== WORK ITEM ==
Would you return the records below character for character, without any images?
====================
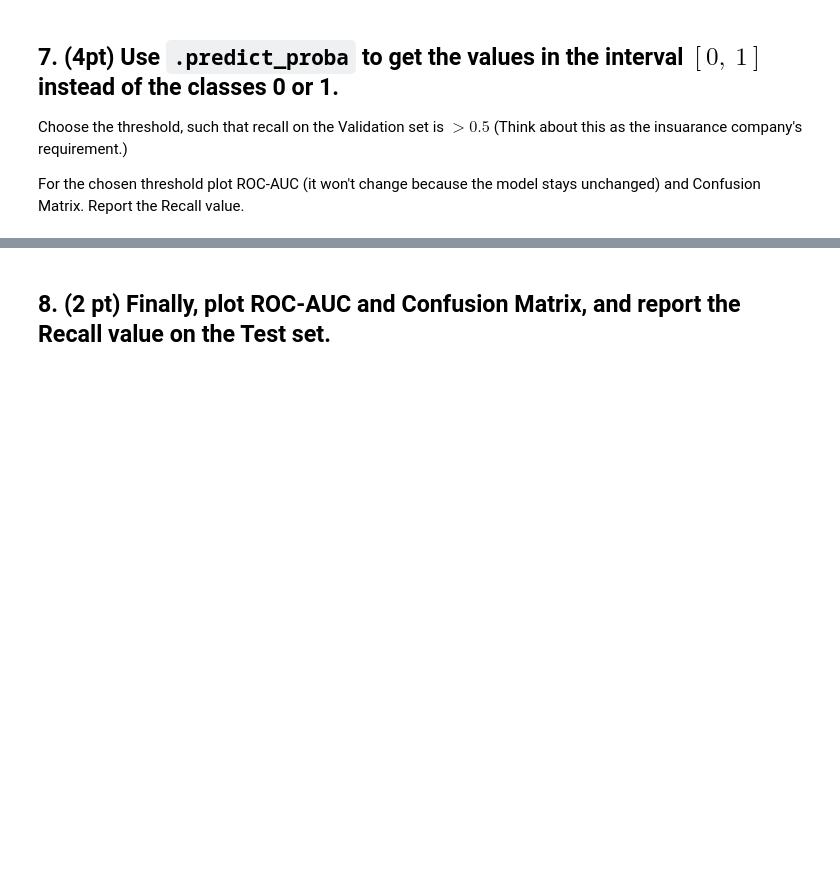
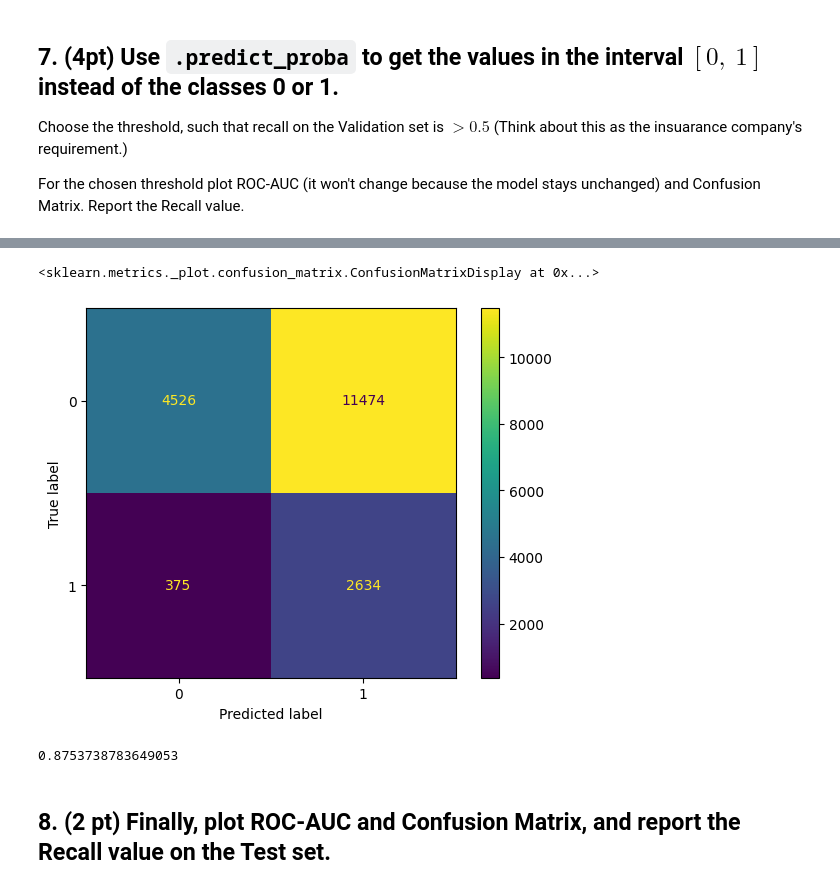
Before and after one commit to Nick-Azzarano/Machine-Learning-Practice, a Jupyter notebook: Spring2025/Homeworks/HW5.ipynb, the cells around one changed output, grey strips where cells are left out. Drawn from its saved outputs; the diff is of its cells as text; code cells hidden in the pictures; blank space fills up the shorter version.

```diff
--- a/Spring2025/Homeworks/HW5.ipynb
+++ b/Spring2025/Homeworks/HW5.ipynb
@@ -363,3 +381,14 @@ For the chosen threshold plot ROC-AUC (it won't change because the model stays u
+# %%
+# Plot Confusion Matrix
+ConfusionMatrixDisplay.from_predictions(y_val, y_val_pred_binary)
+# %% [output]
+<sklearn.metrics._plot.confusion_matrix.ConfusionMatrixDisplay at 0x...>
+[figure, added]
+# %%
+# Report the Recall value.
+recall_score(y_val, y_val_pred_binary)
+# %% [output]
+0.8753738783649053
 # %% [markdown]
 ## 8. (2 pt) Finally, plot ROC-AUC and Confusion Matrix, and report the Recall value on the Test set.
 # %% [markdown]
```
Also changed, not shown: parts of 4 cells of this notebook.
====================
== REPLY TO THE TASK ==
Before and after one commit to Nick-Azzarano/Machine-Learning-Practice, a Jupyter notebook: Spring2025/Homeworks/HW5.ipynb, the cells around one changed output, grey strips where cells are left out. Drawn from its saved outputs; the diff is of its cells as text; code cells hidden in the pictures; blank space fills up the shorter version.

```diff
--- a/Spring2025/Homeworks/HW5.ipynb
+++ b/Spring2025/Homeworks/HW5.ipynb
@@ -363,3 +381,14 @@ For the chosen threshold plot ROC-AUC (it won't change because the model stays u
+# %%
+# Plot Confusion Matrix
+ConfusionMatrixDisplay.from_predictions(y_val, y_val_pred_binary)
+# %% [output]
+<sklearn.metrics._plot.confusion_matrix.ConfusionMatrixDisplay at 0x...>
+[figure, added]
+# %%
+# Report the Recall value.
+recall_score(y_val, y_val_pred_binary)
+# %% [output]
+0.8753738783649053
 # %% [markdown]
 ## 8. (2 pt) Finally, plot ROC-AUC and Confusion Matrix, and report the Recall value on the Test set.
 # %% [markdown]
```
Also changed, not shown: parts of 4 cells of this notebook.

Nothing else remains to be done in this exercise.